Valid and reliable assessment of pain is essential for both clinical trials and effective pain management. The nature of pain makes objective measurement impossible. Acute pain can be reliably assessed, both at rest (important for comfort) and during movement (important for function and risk of postoperative complications), with one-dimensional tools such as numeric rating scales or visual analogue scales. Both these are more powerful in detecting changes in pain intensity than a verbal categorical rating scale. In acute pain trials, assessment of baseline pain must ensure sufficient pain intensity for the trial to detect meaningful treatment effects.

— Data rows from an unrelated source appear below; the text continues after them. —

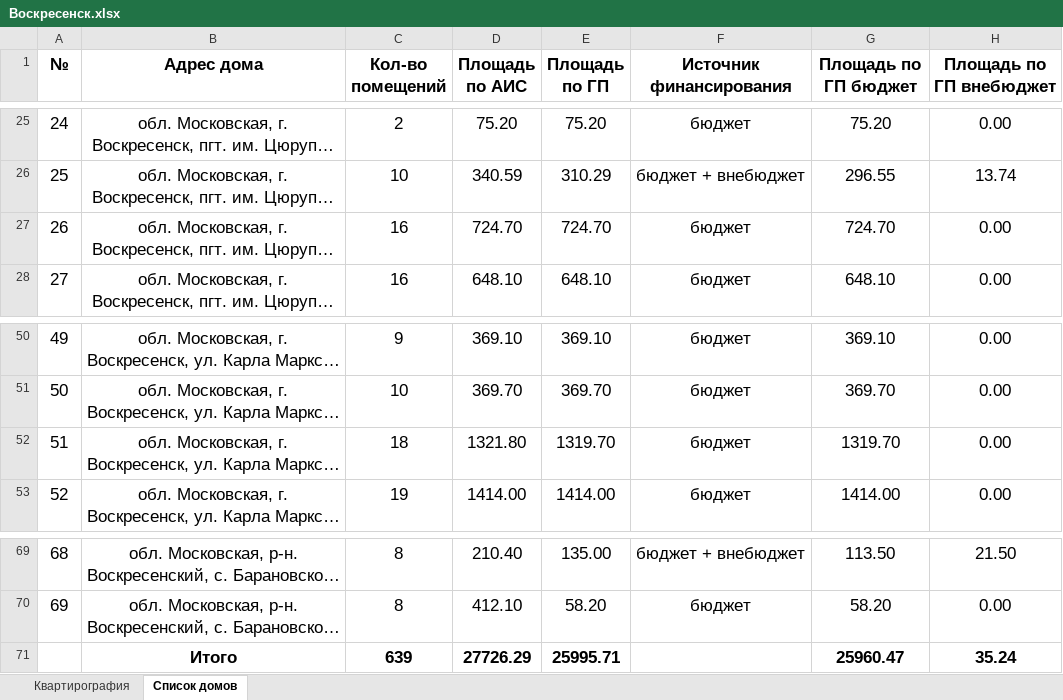
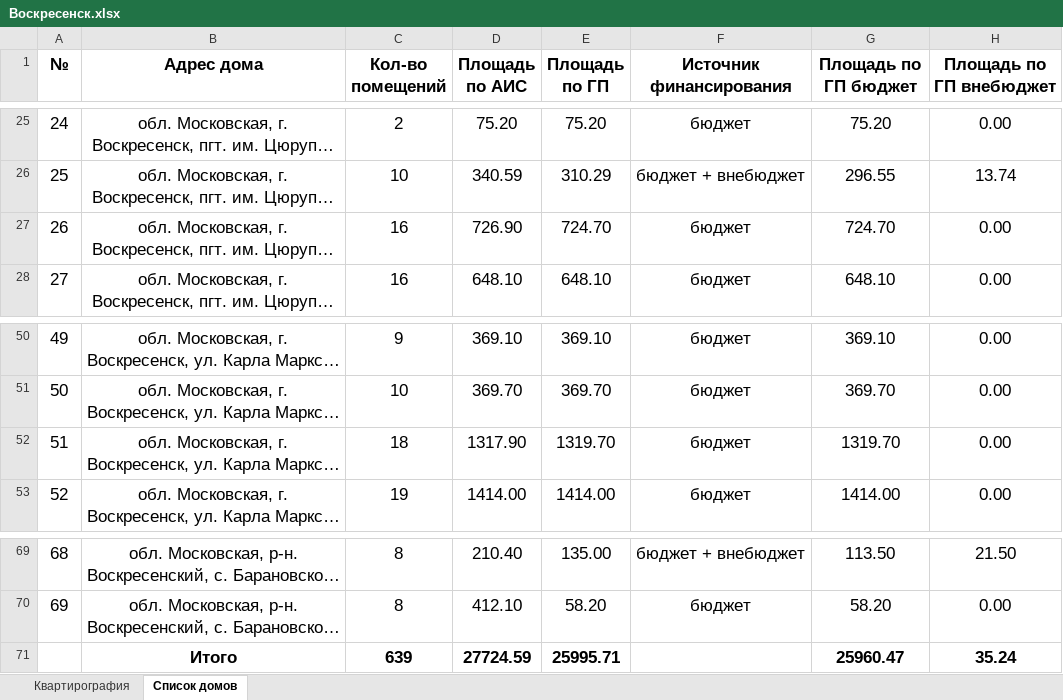
Before and after one commit to georgedzhanaev-eng/RASSELENIE, an Excel workbook: files/Воскресенск.xlsx, sheet Список домов, drawn as a sheet; only a part is shown, gaps mark what is left out; long unchanged cells end in …; values as stored, in another font and other column widths than the file's, no borders; the diff names each change by its address in the sheet, - before the commit and + after, or states it on an @@ line.

```diff
--- a/files/Воскресенск.xlsx (sheet Список домов)
+++ b/files/Воскресенск.xlsx (sheet Список домов)
-D27 (Площадь по АИС): 724.70
+D27 (Площадь по АИС): 726.90
-D52 (Площадь по АИС): 1321.80
+D52 (Площадь по АИС): 1317.90
-D71 (Площадь по АИС): 27726.29
+D71 (Площадь по АИС): 27724.59
```
Also changed, not shown: sheet Квартирография.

Chronic pain assessment and its impact on physical, emotional, and social functions require multidimensional qualitative tools and health-related quality of life instruments. Several disease- and patient-specific functional scales are useful, such as the Western Ontario and MacMaster Universities for osteoarthritis, and several neuropathic pain screening tools. The Initiative on
Methods: Measurement, and Pain Assessment in Clinical Trials recommendations for outcome measurements of chronic pain trials are also useful for routine assessment. Cancer pain assessment is complicated by a number of other bodily and mental symptoms such as fatigue and depression, all affecting quality of life. It is noteworthy that quality of life reported by chronic pain patients can be as much affected as that of terminal cancer patients. Any assessment of pain must take into account other factors, such as cognitive impairment or dementia, and assessment tools validated in the specific patient groups being studied.